If the rest of the summer continues in the same vein, then I should have completed another short story or two, and maybe another novella!
Many thanks for reading, I hope you and yours are safe and well, and, if you’re a writer, artist, musician, then I wish you a productive summer.
And finally, many thanks to Vince for having me on his channel. He was a lovely interviewer and kind to let me rant and ramble.
Hello! Happy New Year. And welcome to the first post of 2021.
It’s been a while, I know, but some of you will already be familiar with my haphazard, impetuous and remissful style of blogging. *shrug*
It’s been a tough year for many people, some of us have lost family and/or friends, some have been in a negative place emotionally – but I’m not here to talk about the gloom, let’s look forward and think positive.
At the turning of the year, many like to think about how we might improve ourselves; resolutions and so forth – I spent a lot of the lockdown period thinking this over already, and decided that I was extremely lucky, for tonnes of reasons which I am not going to recount here, instead, I want to think about the successes and future endeavours.
Last year saw me (finally) publishing my novel – Beneath the Skin. A Steampunk duology about an Indian-Irish airship courier who unwittingly becomes embroiled in the politics of a secret society within the British East India Company. Plus, I won our writing group annual in-house short story competition! Which came with a cup (still needs to be engraved).
Beaneath the Skin covers for Parts One & Two
I don’t make New Years resolutions, or all-encompassing lists of things -to-do, but I am determined to begin this year as I mean to go on, both personally and workwise. I will continue to watch my diet (lost almost 2 stone between Nov 2019 and Dec 2020), I intend to get more exercise (continue to do 40 sit-ups a night) and be more joyful and thankful for the simple things.

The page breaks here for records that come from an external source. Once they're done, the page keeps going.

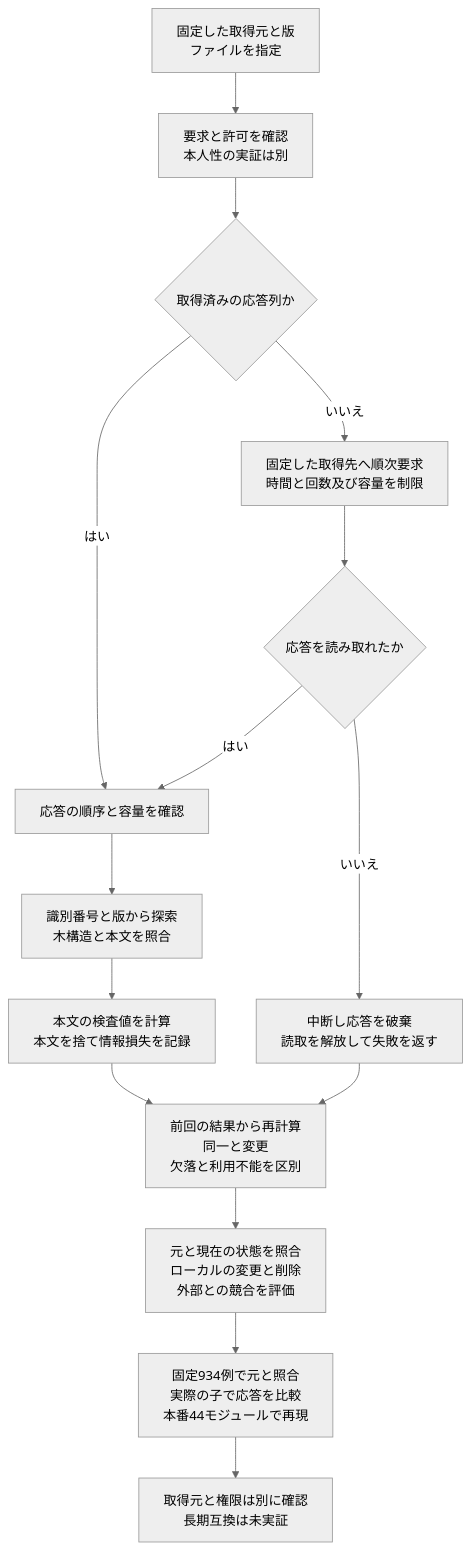
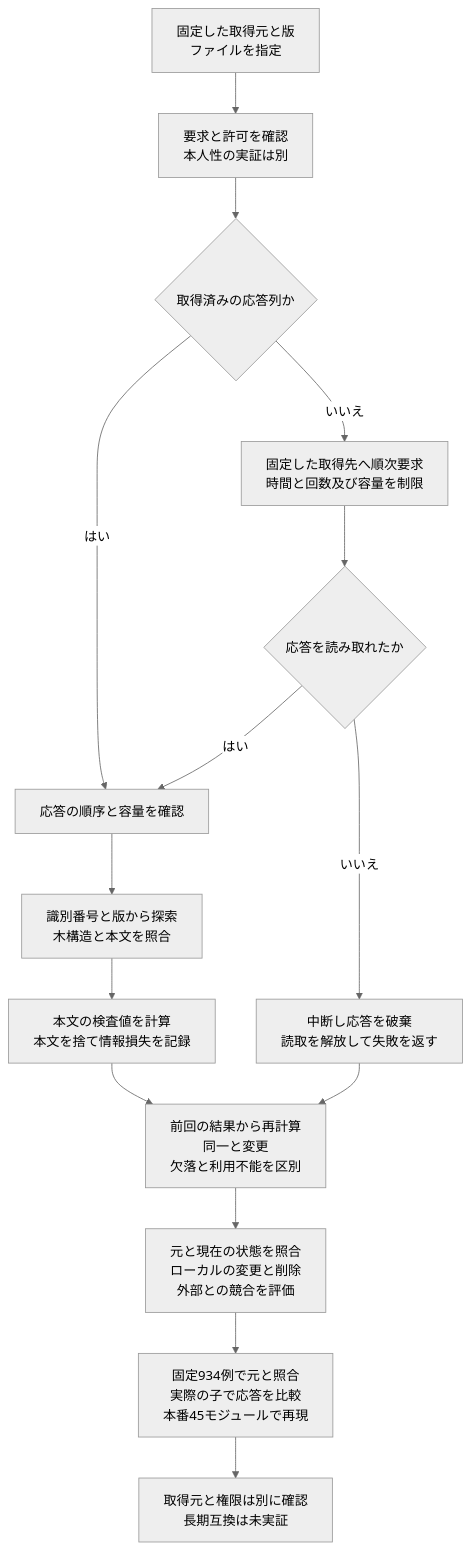
One commit to koukemo/morivyx changed the diagram in docs/diagrams/python-github-import.mmd. Above: the diagram before and after it, drawn with Mermaid (neutral theme). The commit also changed 40 other files, not shown here.

```diff
--- a/docs/diagrams/python-github-import.mmd
+++ b/docs/diagrams/python-github-import.mmd
@@ -1,15 +1,15 @@
 flowchart TD
   A[固定した取得元と版<br/>ファイルを指定] --> B[要求と許可を確認<br/>本人性の実証は別]
   B --> C{取得済みの応答列か}
   C -->|はい| D[応答の順序と容量を確認]
   C -->|いいえ| E[固定した取得先へ順次要求<br/>時間と回数及び容量を制限]
   E --> F{応答を読み取れたか}
   F -->|はい| D
   F -->|いいえ| G[中断し応答を破棄<br/>読取を解放して失敗を返す]
   D --> H[識別番号と版から探索<br/>木構造と本文を照合]
   H --> I[本文の検査値を計算<br/>本文を捨て情報損失を記録]
   I --> J[前回の結果から再計算<br/>同一と変更<br/>欠落と利用不能を区別]
   G --> J
   J --> K[元と現在の状態を照合<br/>ローカルの変更と削除<br/>外部との競合を評価]
-  K --> L[固定934例で元と照合<br/>実際の子で応答を比較<br/>本番44モジュールで再現]
+  K --> L[固定934例で元と照合<br/>実際の子で応答を比較<br/>本番45モジュールで再現]
   L --> M[取得元と権限は別に確認<br/>長期互換は未実証]
```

On the writing front: on 24th December I put in 2 submissions; one for flash fiction competition. On the 31st December, I submitted my novella to a publishing company, and on the 1st January, I submitted a sci-fi short story and a poem to two separate competitions.
I’m one of those writers who don’t seem to have one specific/favourite genre. And that’s okay. Where does it say that you should write just Romance, or Fantasy? I have a LOT of stories piling up in notebooks and stuffing my brain, and I don’t see why any of them shouldn’t be written – how well they are written is a different matter!

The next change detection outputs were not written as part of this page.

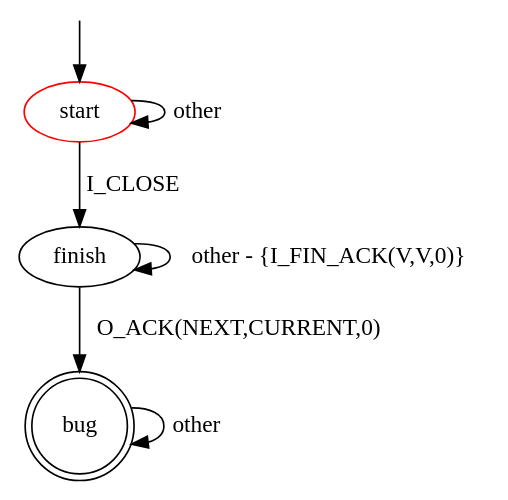
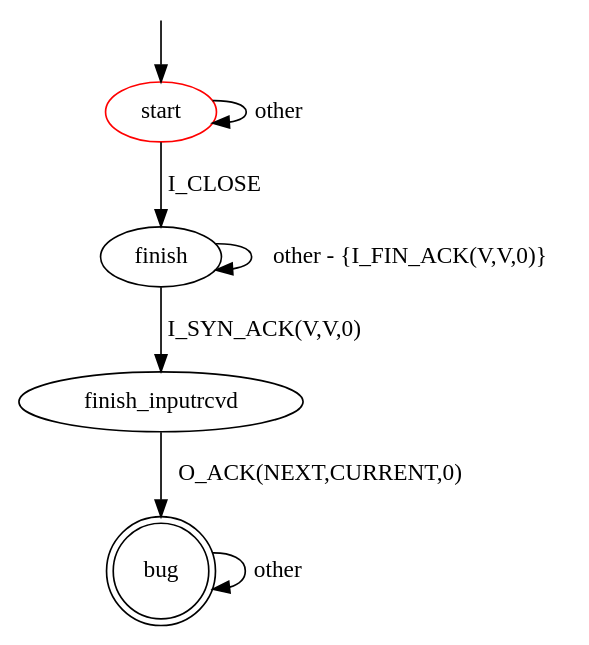
The diagram in src/main/resources/patterns/tcp/client/invalid_response_to_synack_fin_wait.dot (assist-project/state-machine-bug-finder), drawn with Graphviz before and after one commit. The commit also changed 13 other files, not shown here.

```diff
--- a/src/main/resources/patterns/tcp/client/invalid_response_to_synack_fin_wait.dot
+++ b/src/main/resources/patterns/tcp/client/invalid_response_to_synack_fin_wait.dot
@@ -1,15 +1,16 @@
 digraph G {
 label=""
 start [color="red"]
 bug [shape="doublecircle"]
 
 start -> finish [label="I_CLOSE"]
 start -> start [label="other"]
 finish -> finish [label="other - {I_FIN_ACK(V,V,0)}"]
-finish -> bug [label="O_ACK(NEXT,CURRENT,0)"]
+finish -> finish_inputrcvd [label="I_SYN_ACK(V,V,0)"]
+finish_inputrcvd -> bug [label="O_ACK(NEXT,CURRENT,0)"]
 
 bug -> bug [label="other"]
 
 __start0 [label="" shape="none" width="0" height="0"];
 __start0 -> start;
 }
```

I read on social media, that some writers get stuck with their writing, they’ve finished a first draft, then sort of… dry up. Or think they do. I have only one piece of advice, that you’ve probably heard a million times before – keep writing – but I’d say specifically, WRITE SOMETHING ELSE. Unless you are contracted to create something within a certain timeline, you’re pretty much free to write whatever you so choose. If you find the juices drying up on a novel, pack it away and go and write a piece of flash fiction or a short for a competition. This is the key bit – FOR A COMPETITION. You will be pressured into writing in a different style or format than you’re used to, and have a limited time to get it done. A change is as good as a rest.
Looking ahead, I hope to get my current fantasy WIP completed and also the YA sci-fi novel completed. I’ve never done a book promo or anything like that, once I put something out there, it’s on its own. But I see that I’ve been rather negligent, so perhaps some of that will be going on too.
I have also decided to be less critical of other people (and myself). I converse with another writer on Twitter, we pointed out the fact that writers (and other creatives) put work before the public for more reasons than money (hell, if money was the aim, I wouldn’t write!) and sometimes that piece of work isn’t as good, when one looks back on it, as one originally thought. This is the nature of creativity, it’s always (or should be) going to improve as one progresses. Unfortunately, that means that people reading your ‘older’ stuff might find it full of faults.
Hey ho, that’s life, is all I can say.
In the meantime, keep writing, painting, filming, dancing, playing, singing, doing whatever it is you do, and have fun doing it. I wish you all a happy, healthy and successful year ahead.